*** Extracted information

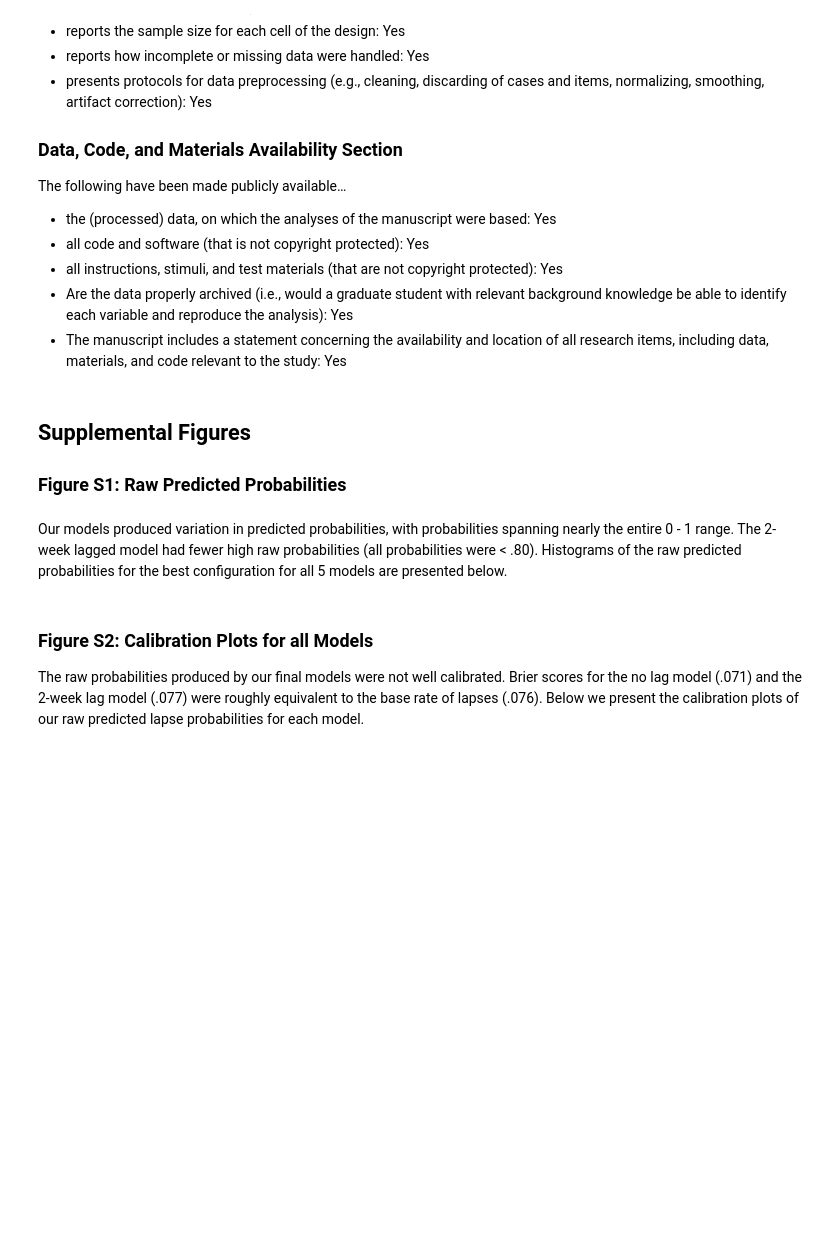
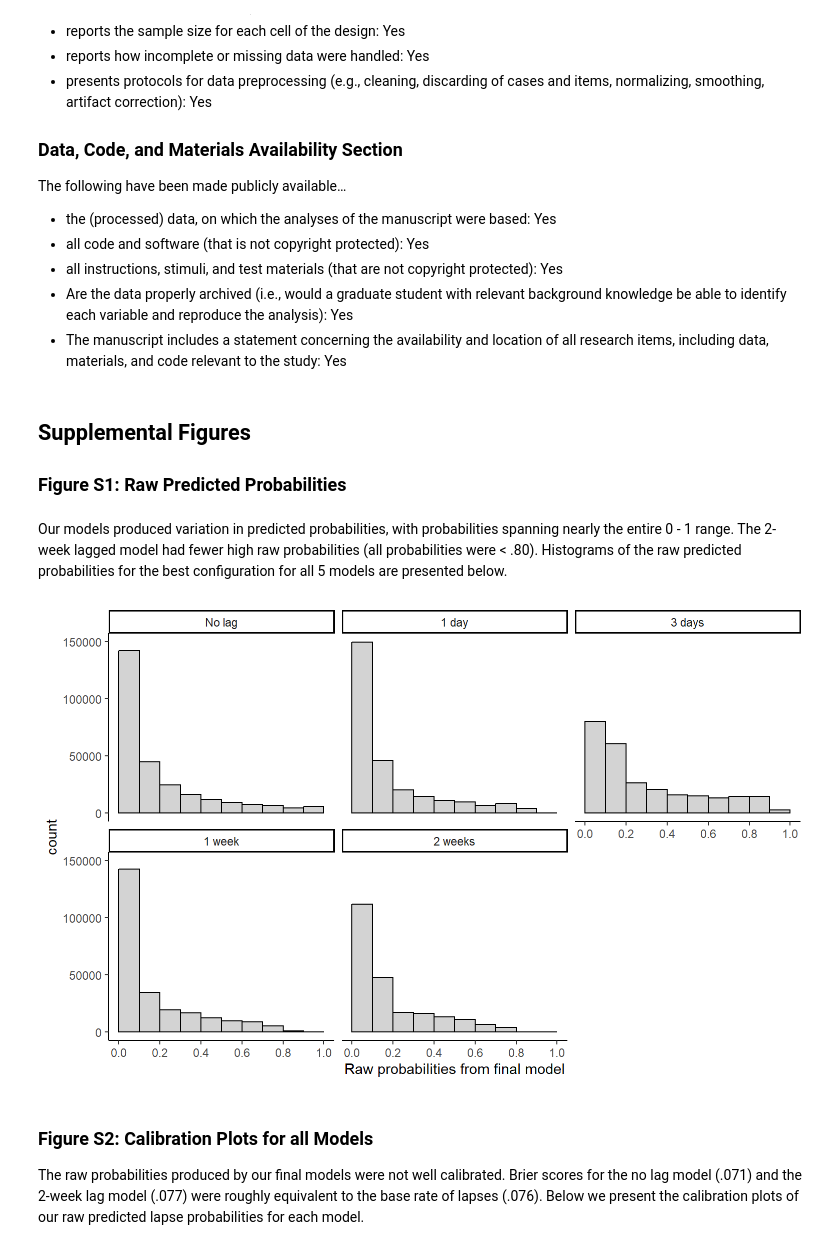
Before and after one commit to jjcurtin/study_lag, a Jupyter notebook: notebooks/supplement.embed.ipynb, the cells around one changed output. Saved outputs shown, nothing was run; the diff lists cells and outputs as text; code cells hidden in the pictures; blank space fills up the shorter version.

```diff
--- a/notebooks/supplement.embed.ipynb
+++ b/notebooks/supplement.embed.ipynb
@@ -128,20 +128,25 @@ preds_all <- preds_0 |>
   bind_rows(preds_336 |>
               mutate(model = "2 weeks")) |>
   mutate(model = factor(model, levels = c("No lag", "1 day", "3 days", "1 week", "2 weeks")))
+
+preds_hist <- preds_all |>
+  ggplot(aes(x = prob_raw)) +
+  geom_histogram(color = "black", fill = "light grey", binwidth = .10,
+                 boundary = 0) +
+  facet_wrap(~model) +
+  labs(x = "Raw probabilities from final model") +
+  scale_x_continuous(breaks = seq(0, 1, by = 0.2))
 # %% [markdown]
 Our models produced variation in predicted probabilities, with probabilities spanning nearly the entire 0 - 1 range. The 2-week lagged model had fewer high raw probabilities (all probabilities were \< .80). Histograms of the raw predicted probabilities for the best configuration for all 5 models are presented below.
 # %%
+#| label: fig-s1
 #| fig-cap: "Histograms of raw probabilities of our best model configurations for each classification model (no lag, 1-day, 3-day, 1-week and 2-week lags)."
 #| fig-width: 8
 #| fig-height: 5
 
-preds_all |>
-  ggplot(aes(x = prob_raw)) +
-  geom_histogram(color = "black", fill = "light grey", binwidth = .10,
-                 boundary = 0) +
-  facet_wrap(~model) +
-  labs(x = "Raw probabilities from final model") +
-  scale_x_continuous(breaks = seq(0, 1, by = 0.2))
+preds_hist
+# %% [output]
+[figure, added]
 # %% [markdown]
 ### Figure S2: Calibration Plots for all Models
 
```
Also changed, not shown: parts of 7 cells of this notebook, 7 other files.
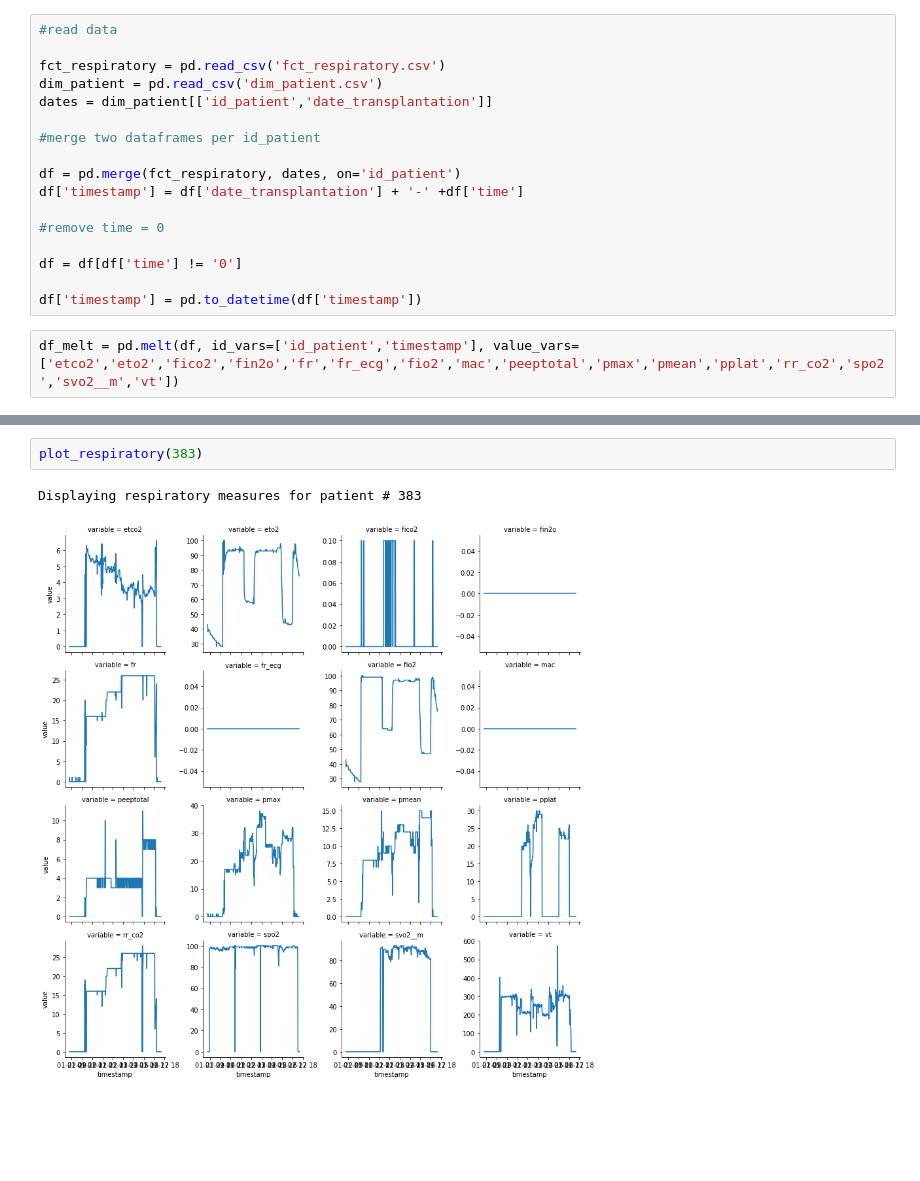
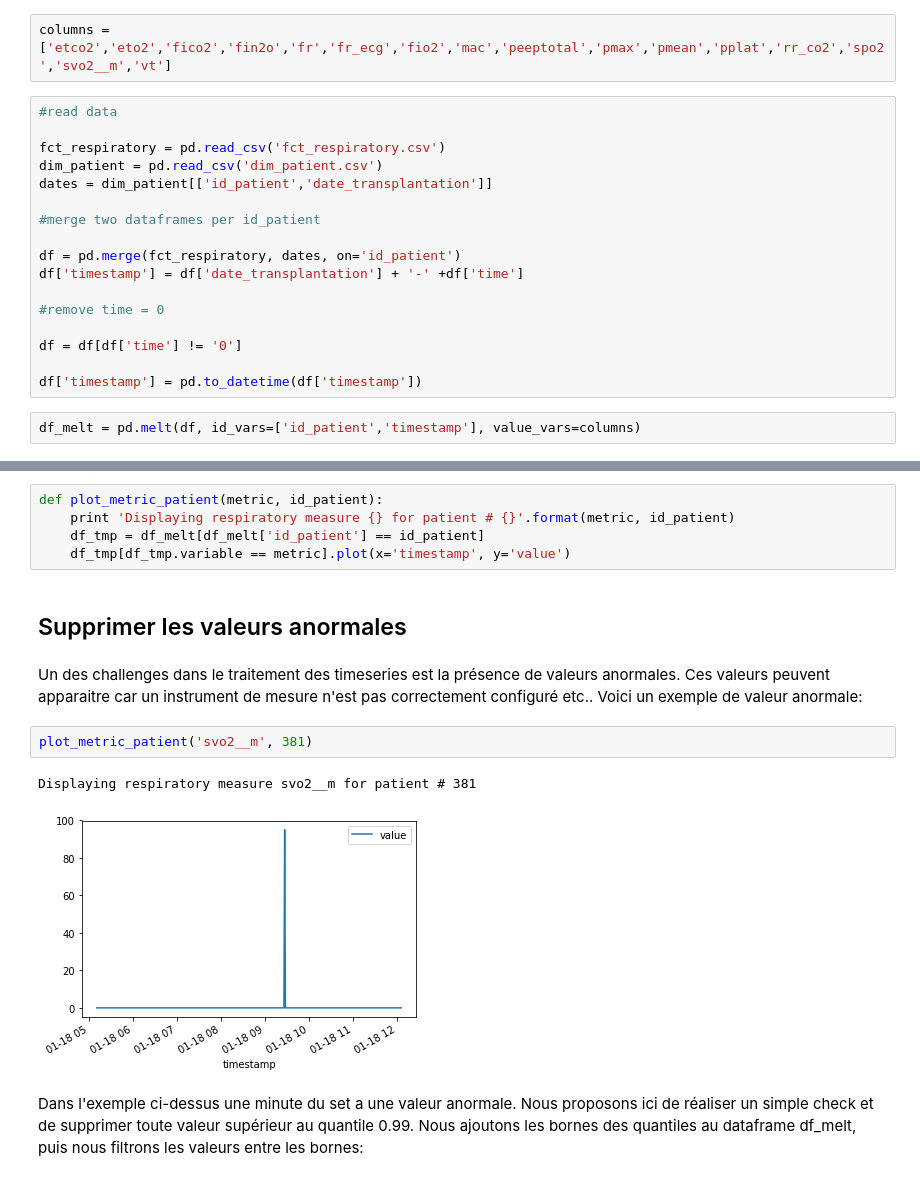
Before and after one commit to dataforgoodfr/batch_5_transplant, a Jupyter notebook: notebook/Exploration fct_respiratory.ipynb, the cells around one changed output, grey strips where cells are left out. Saved outputs shown, nothing was run; the diff lists cells and outputs as text; blank space fills up the shorter version.

```diff
--- a/notebook/Exploration fct_respiratory.ipynb
+++ b/notebook/Exploration fct_respiratory.ipynb
@@ -10,3 +11,5 @@ import matplotlib.pyplot as plt
+# %%
+columns = ['etco2','eto2','fico2','fin2o','fr','fr_ecg','fio2','mac','peeptotal','pmax','pmean','pplat','rr_co2','spo2','svo2__m','vt']
 # %%
 #read data
 
@@ -25,5 +28,5 @@ df = df[df['time'] != '0']
 
 df['timestamp'] = pd.to_datetime(df['timestamp'])
 # %%
-df_melt = pd.melt(df, id_vars=['id_patient','timestamp'], value_vars=['etco2','eto2','fico2','fin2o','fr','fr_ecg','fio2','mac','peeptotal','pmax','pmean','pplat','rr_co2','spo2','svo2__m','vt'])
+df_melt = pd.melt(df, id_vars=['id_patient','timestamp'], value_vars=columns)
 # %%
@@ -80,5 +42,16 @@ dim_patient[['id_patient', 'immediate_extubation', 'secondary_intubation']]
-# %%
-plot_respiratory(383)
-# %% [output]
-Displaying respiratory measures for patient # 383
-[figure, removed]
+# %%
+def plot_metric_patient(metric, id_patient):
+    print 'Displaying respiratory measure {} for patient # {}'.format(metric, id_patient)
+    df_tmp = df_melt[df_melt['id_patient'] == id_patient]
+    df_tmp[df_tmp.variable == metric].plot(x='timestamp', y='value')
+# %% [markdown]
+## Supprimer les valeurs anormales
+# %% [markdown]
+Un des challenges dans le traitement des timeseries est la présence de valeurs anormales. Ces valeurs peuvent apparaitre car un instrument de mesure n'est pas correctement configuré etc.. Voici un exemple de valeur anormale:
+# %%
+plot_metric_patient('svo2__m', 381)
+# %% [output]
+Displaying respiratory measure svo2__m for patient # 381
+[figure, added]
+# %% [markdown]
+Dans l'exemple ci-dessus une minute du set a une valeur anormale. Nous proposons ici de réaliser un simple check et de supprimer toute valeur supérieur au quantile 0.99. Nous ajoutons les bornes des quantiles au dataframe df_melt, puis nous filtrons les valeurs entre les bornes:
```
Also changed, not shown: parts of 11 cells of this notebook.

******

_Action item_
If a line in the material holds "anormales", copy it.

_Task response_
+## Supprimer les valeurs anormales
+Un des challenges dans le traitement des timeseries est la présence de valeurs anormales. Ces valeurs peuvent apparaitre car un instrument de mesure n'est pas correctement configuré etc.. Voici un exemple de valeur anormale:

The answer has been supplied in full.